(Materials provided Opens)

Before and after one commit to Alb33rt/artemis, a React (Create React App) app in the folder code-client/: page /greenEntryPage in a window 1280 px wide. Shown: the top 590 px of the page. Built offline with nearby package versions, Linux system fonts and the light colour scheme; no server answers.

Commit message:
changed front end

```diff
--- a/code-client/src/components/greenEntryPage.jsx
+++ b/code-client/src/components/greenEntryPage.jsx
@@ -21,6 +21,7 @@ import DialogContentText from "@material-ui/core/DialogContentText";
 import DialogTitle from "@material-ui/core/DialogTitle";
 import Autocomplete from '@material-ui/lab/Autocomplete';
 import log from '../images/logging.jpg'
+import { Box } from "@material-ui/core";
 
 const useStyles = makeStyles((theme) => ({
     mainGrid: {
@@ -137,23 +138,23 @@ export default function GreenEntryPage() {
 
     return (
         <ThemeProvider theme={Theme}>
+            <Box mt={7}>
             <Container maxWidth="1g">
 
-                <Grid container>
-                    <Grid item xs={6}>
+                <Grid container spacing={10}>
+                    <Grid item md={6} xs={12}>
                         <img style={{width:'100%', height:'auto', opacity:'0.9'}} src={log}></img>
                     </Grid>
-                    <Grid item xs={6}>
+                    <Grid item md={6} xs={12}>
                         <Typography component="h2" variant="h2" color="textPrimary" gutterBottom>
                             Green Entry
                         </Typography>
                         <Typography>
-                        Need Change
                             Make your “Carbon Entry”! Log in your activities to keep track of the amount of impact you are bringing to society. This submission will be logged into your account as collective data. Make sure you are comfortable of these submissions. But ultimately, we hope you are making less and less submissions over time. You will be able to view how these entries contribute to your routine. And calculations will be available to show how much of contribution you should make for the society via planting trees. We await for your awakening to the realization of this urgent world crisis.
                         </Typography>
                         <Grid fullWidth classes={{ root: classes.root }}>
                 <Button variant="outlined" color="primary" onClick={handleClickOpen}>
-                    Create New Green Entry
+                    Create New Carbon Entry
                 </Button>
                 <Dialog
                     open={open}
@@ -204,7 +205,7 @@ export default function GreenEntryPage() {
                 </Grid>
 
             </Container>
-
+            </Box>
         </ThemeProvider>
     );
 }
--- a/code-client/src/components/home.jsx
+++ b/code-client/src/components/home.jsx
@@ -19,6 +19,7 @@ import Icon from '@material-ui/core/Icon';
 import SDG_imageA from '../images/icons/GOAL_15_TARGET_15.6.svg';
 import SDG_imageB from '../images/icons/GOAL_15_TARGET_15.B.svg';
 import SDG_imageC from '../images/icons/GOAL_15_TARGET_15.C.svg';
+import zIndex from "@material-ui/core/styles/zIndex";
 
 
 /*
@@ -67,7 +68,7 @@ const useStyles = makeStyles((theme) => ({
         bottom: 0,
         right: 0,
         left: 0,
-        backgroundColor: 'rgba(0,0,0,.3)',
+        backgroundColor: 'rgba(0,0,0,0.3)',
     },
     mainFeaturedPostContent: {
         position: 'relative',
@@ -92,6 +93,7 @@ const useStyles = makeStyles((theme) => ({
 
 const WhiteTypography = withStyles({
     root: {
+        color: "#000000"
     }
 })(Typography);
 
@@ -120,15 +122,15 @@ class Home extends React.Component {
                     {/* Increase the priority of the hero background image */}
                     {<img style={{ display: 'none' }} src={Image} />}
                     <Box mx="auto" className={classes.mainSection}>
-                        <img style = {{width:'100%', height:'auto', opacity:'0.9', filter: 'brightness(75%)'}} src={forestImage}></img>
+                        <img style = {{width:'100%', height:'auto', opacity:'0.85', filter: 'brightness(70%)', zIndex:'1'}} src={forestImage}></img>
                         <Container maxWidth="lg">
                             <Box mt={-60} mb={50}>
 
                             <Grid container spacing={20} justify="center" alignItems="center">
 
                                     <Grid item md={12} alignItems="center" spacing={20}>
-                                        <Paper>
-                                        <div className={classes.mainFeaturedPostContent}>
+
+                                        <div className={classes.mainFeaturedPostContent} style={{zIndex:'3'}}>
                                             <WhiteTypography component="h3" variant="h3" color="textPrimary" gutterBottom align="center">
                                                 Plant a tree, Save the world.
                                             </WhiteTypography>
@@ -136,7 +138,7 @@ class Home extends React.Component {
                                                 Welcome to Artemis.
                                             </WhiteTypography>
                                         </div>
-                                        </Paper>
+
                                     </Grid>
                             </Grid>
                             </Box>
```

(Materials provided Closes)

--- Work order ---
Every record is to be retyped exactly as given.

--- Reply ---
Before and after one commit to Alb33rt/artemis, a React (Create React App) app in the folder code-client/: page /greenEntryPage in a window 1280 px wide. Shown: the top 590 px of the page. Built offline with nearby package versions, Linux system fonts and the light colour scheme; no server answers.

Commit message:
changed front end

```diff
--- a/code-client/src/components/greenEntryPage.jsx
+++ b/code-client/src/components/greenEntryPage.jsx
@@ -21,6 +21,7 @@ import DialogContentText from "@material-ui/core/DialogContentText";
 import DialogTitle from "@material-ui/core/DialogTitle";
 import Autocomplete from '@material-ui/lab/Autocomplete';
 import log from '../images/logging.jpg'
+import { Box } from "@material-ui/core";
 
 const useStyles = makeStyles((theme) => ({
     mainGrid: {
@@ -137,23 +138,23 @@ export default function GreenEntryPage() {
 
     return (
         <ThemeProvider theme={Theme}>
+            <Box mt={7}>
             <Container maxWidth="1g">
 
-                <Grid container>
-                    <Grid item xs={6}>
+                <Grid container spacing={10}>
+                    <Grid item md={6} xs={12}>
                         <img style={{width:'100%', height:'auto', opacity:'0.9'}} src={log}></img>
                     </Grid>
-                    <Grid item xs={6}>
+                    <Grid item md={6} xs={12}>
                         <Typography component="h2" variant="h2" color="textPrimary" gutterBottom>
                             Green Entry
                         </Typography>
                         <Typography>
-                        Need Change
                             Make your “Carbon Entry”! Log in your activities to keep track of the amount of impact you are bringing to society. This submission will be logged into your account as collective data. Make sure you are comfortable of these submissions. But ultimately, we hope you are making less and less submissions over time. You will be able to view how these entries contribute to your routine. And calculations will be available to show how much of contribution you should make for the society via planting trees. We await for your awakening to the realization of this urgent world crisis.
                         </Typography>
                         <Grid fullWidth classes={{ root: classes.root }}>
                 <Button variant="outlined" color="primary" onClick={handleClickOpen}>
-                    Create New Green Entry
+                    Create New Carbon Entry
                 </Button>
                 <Dialog
                     open={open}
@@ -204,7 +205,7 @@ export default function GreenEntryPage() {
                 </Grid>
 
             </Container>
-
+            </Box>
         </ThemeProvider>
     );
 }
--- a/code-client/src/components/home.jsx
+++ b/code-client/src/components/home.jsx
@@ -19,6 +19,7 @@ import Icon from '@material-ui/core/Icon';
 import SDG_imageA from '../images/icons/GOAL_15_TARGET_15.6.svg';
 import SDG_imageB from '../images/icons/GOAL_15_TARGET_15.B.svg';
 import SDG_imageC from '../images/icons/GOAL_15_TARGET_15.C.svg';
+import zIndex from "@material-ui/core/styles/zIndex";
 
 
 /*
@@ -67,7 +68,7 @@ const useStyles = makeStyles((theme) => ({
         bottom: 0,
         right: 0,
         left: 0,
-        backgroundColor: 'rgba(0,0,0,.3)',
+        backgroundColor: 'rgba(0,0,0,0.3)',
     },
     mainFeaturedPostContent: {
         position: 'relative',
@@ -92,6 +93,7 @@ const useStyles = makeStyles((theme) => ({
 
 const WhiteTypography = withStyles({
     root: {
+        color: "#000000"
     }
 })(Typography);
 
@@ -120,15 +122,15 @@ class Home extends React.Component {
                     {/* Increase the priority of the hero background image */}
                     {<img style={{ display: 'none' }} src={Image} />}
                     <Box mx="auto" className={classes.mainSection}>
-                        <img style = {{width:'100%', height:'auto', opacity:'0.9', filter: 'brightness(75%)'}} src={forestImage}></img>
+                        <img style = {{width:'100%', height:'auto', opacity:'0.85', filter: 'brightness(70%)', zIndex:'1'}} src={forestImage}></img>
                         <Container maxWidth="lg">
                             <Box mt={-60} mb={50}>
 
                             <Grid container spacing={20} justify="center" alignItems="center">
 
                                     <Grid item md={12} alignItems="center" spacing={20}>
-                                        <Paper>
-                                        <div className={classes.mainFeaturedPostContent}>
+
+                                        <div className={classes.mainFeaturedPostContent} style={{zIndex:'3'}}>
                                             <WhiteTypography component="h3" variant="h3" color="textPrimary" gutterBottom align="center">
                                                 Plant a tree, Save the world.
                                             </WhiteTypography>
@@ -136,7 +138,7 @@ class Home extends React.Component {
                                                 Welcome to Artemis.
                                             </WhiteTypography>
                                         </div>
-                                        </Paper>
+
                                     </Grid>
                             </Grid>
                             </Box>
```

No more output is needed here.